When did Noah build the Ark, Gladys? Before the rain…
From Spy Game, written by Michael Frost Beckner
Google’s got real problems with its failure to impose its YouTube terms of service before YouTube pipes dreck into your house by every means they can. (We have yet to hear from cable operators about that, by the way.) The whole point of having terms of service is to keep people from using the service in ways that violate those terms. If YouTube lets videos onto its network and declares them in violation after their caught, isn’t that at least a bit like Noah building the Ark after the rain? This is the fundamental reason Google are suffering the costs of scandal this week and looks like it will do for weeks and weeks to come.
Not only are Google loosing a pile of cash as advertisers withdraw from YouTube, Google’s stock price is down over 4% in a week. Despite the colossally tone deaf efforts of the most senior Google executives to try to play down the scandal, brand after brand is cutting off YouTube and as near as I can tell, the entire Google network. This doesn’t include search advertising as yet, but can search be far behind? If Google can’t live up to the promises it has made to advertisers on YouTube, why would anyone believe them at all?
Eric Schmidt, Google’s executive chairman and former CEO, told Maria Bartiromo just today that Google could not guarantee advertisers the brand safety that the monopolist Google promised them: “What we do is, we match ads and the content, but because we source the ads from everywhere, every once in a while somebody gets underneath the algorithm and they put in something that doesn’t match.” It’s not Google’s fault, you see, it’s actually the advertiser’s fault.
Schmidt then rather nonsensically doubled down and blamed advertisers for attempts to “sneak [ads] in underneath our rules and violate our terms of service.” Right…because advertisers want to have their money go to hate groups so much that they hack the Google advertising algorithms?
The ISBA, the trade association for British advertisers, has announced what seems like a very reasonable approach to the problem that Google has created for itself:
ISBA would further encourage Google to withdraw immediately from sale any advertising inventory which it cannot guarantee as a safe environment for advertising, to restore advertiser confidence and to allow a thorough review of systems, processes and controls to take place. As a specific example, ISBA urges Google to review the practice of placing advertising immediately against newly-uploaded YouTube content, before it has been classified. Google should ensure that content is quarantined until properly categorised.
Don’t sell advertising on YouTube unless Google can live up to its promises. Sounds reasonable, don’t it? There’s a certain logic to it.
But the Daily Mail reports that “Google Still Don’t Get It“:
Matt Brittin, [Google’s] European boss, told a London advertising conference yesterday: ‘I want to start by saying sorry. We apologise when anything like that happens. We don’t want it to happen and you don’t want it to happen, and we take responsibility for it.’
But he added: ‘I’ve spoken to … some brands that are affected. In general I’ve found that it has been a handful of impressions and pennies not pounds.’

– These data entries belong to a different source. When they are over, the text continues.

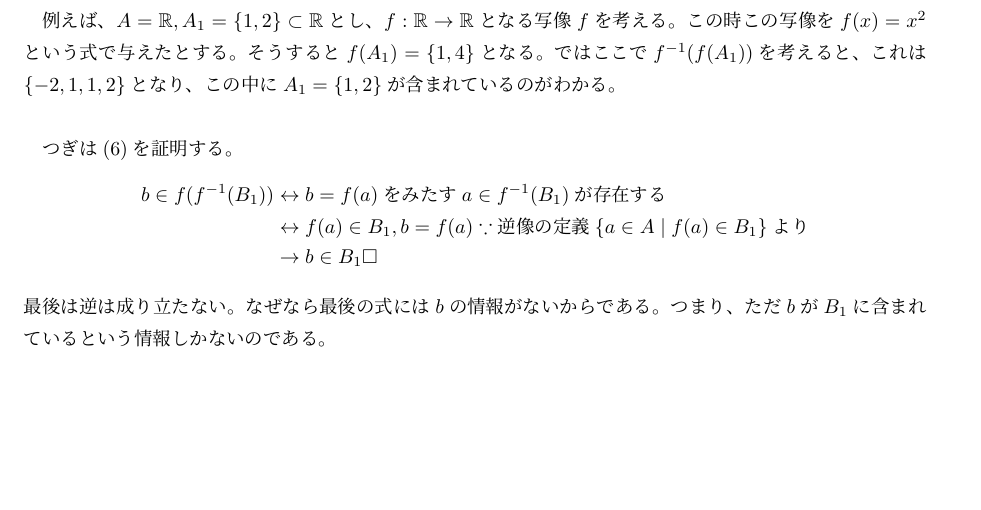
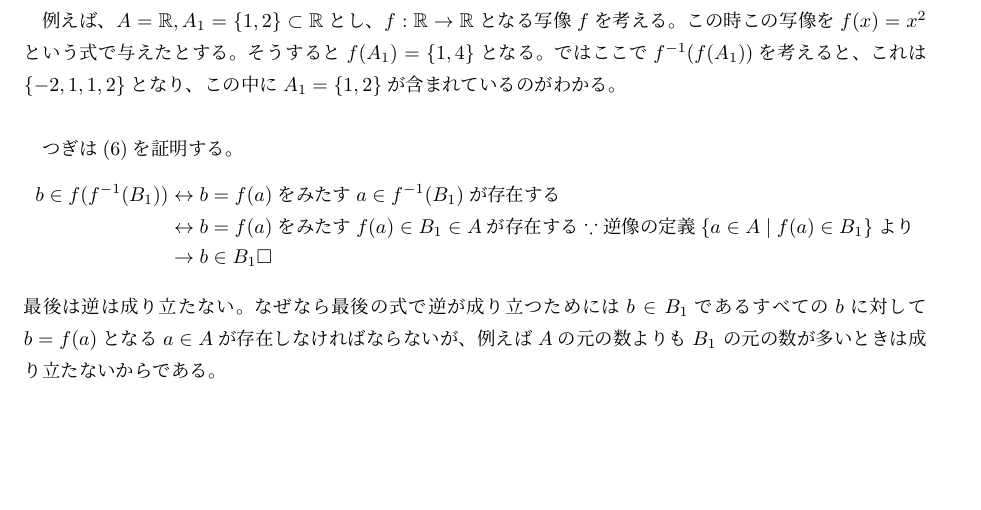
Before and after one commit to Quu23/documents, a LaTeX document (写像ってなんすか.tex): part of page 5 of 8, cut so that both start at the same text. Compiled offline with upLaTeX and dvipdfmx.

Commit message:
しゅうせいしますた

```diff
--- a/写像ってなんすか.tex
+++ b/写像ってなんすか.tex
@@ -219,10 +219,11 @@ $x=$を満たす元が存在することはあっても、$a\in A_1\cap A_2(=\ph
 \begin{align*}
     b\in f(f^{-1}(B_1))
     &\leftrightarrow b=f(a)をみたすa\in f^{-1}(B_1)が存在する\\
-    &\leftrightarrow f(a)\in B_1,b=f(a)\because 逆像の定義 \{a\in A\mid f(a)\in B_1\}より\\
+    &\leftrightarrow b=f(a)をみたすf(a)\in B_1 \in Aが存在する\because 逆像の定義 \{a\in A\mid f(a)\in B_1\}より\\
     &\rightarrow b\in B_1\square
 \end{align*}
-最後は逆は成り立たない。なぜなら最後の式には$b$の情報がないからである。つまり、ただ$b$が$B_1$に含まれているという情報しかないのである。
+最後は逆は成り立たない。なぜなら最後の式で逆が成り立つためには$b\in B_1$であるすべての$b$に対して$b=f(a)$となる$a\in A$が存在しなければならないが、例えば$A$の元の数よりも$B_1$
+の元の数が多いときは成り立たないからである。
 \newpage
 では最後に(7)を証明する。差集合の定義から
 \begin{align*}
```
Also changed, not shown: out/写像ってなんすか.pdf.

Household names and Government departments have been horrified after an investigation found their adverts running alongside YouTube videos by Islamic State preachers and white supremacists.
Google, whose motto is ‘Don’t be evil’, hands a slice of the revenue generated by adverts to the user who posted the content.
According to independent marketing experts, extremists have made around £250,000 from advertising on YouTube.
If Google’s blathering about “pennies and not pounds” sounds vaguely familiar, it should be. These are essentially the same arguments Google made about brand sponsored piracy at the SOPA hearings (or as I call the hearings, the apotheosis of bullshit).
It really does come down to this: When brands consider the risks of advertising on YouTube and Google’s own finding that 56% of digital ads served are never seen by humans, is it really worth it or can a brand find better ways to spend their money? YouTube is going to have a hard time explaining whey they can’t keep the bad stuff out–aside from not wanting to bother with it until they get caught.
Blaming the advertisers or downplaying payments to the bad guys is just not the way to go here.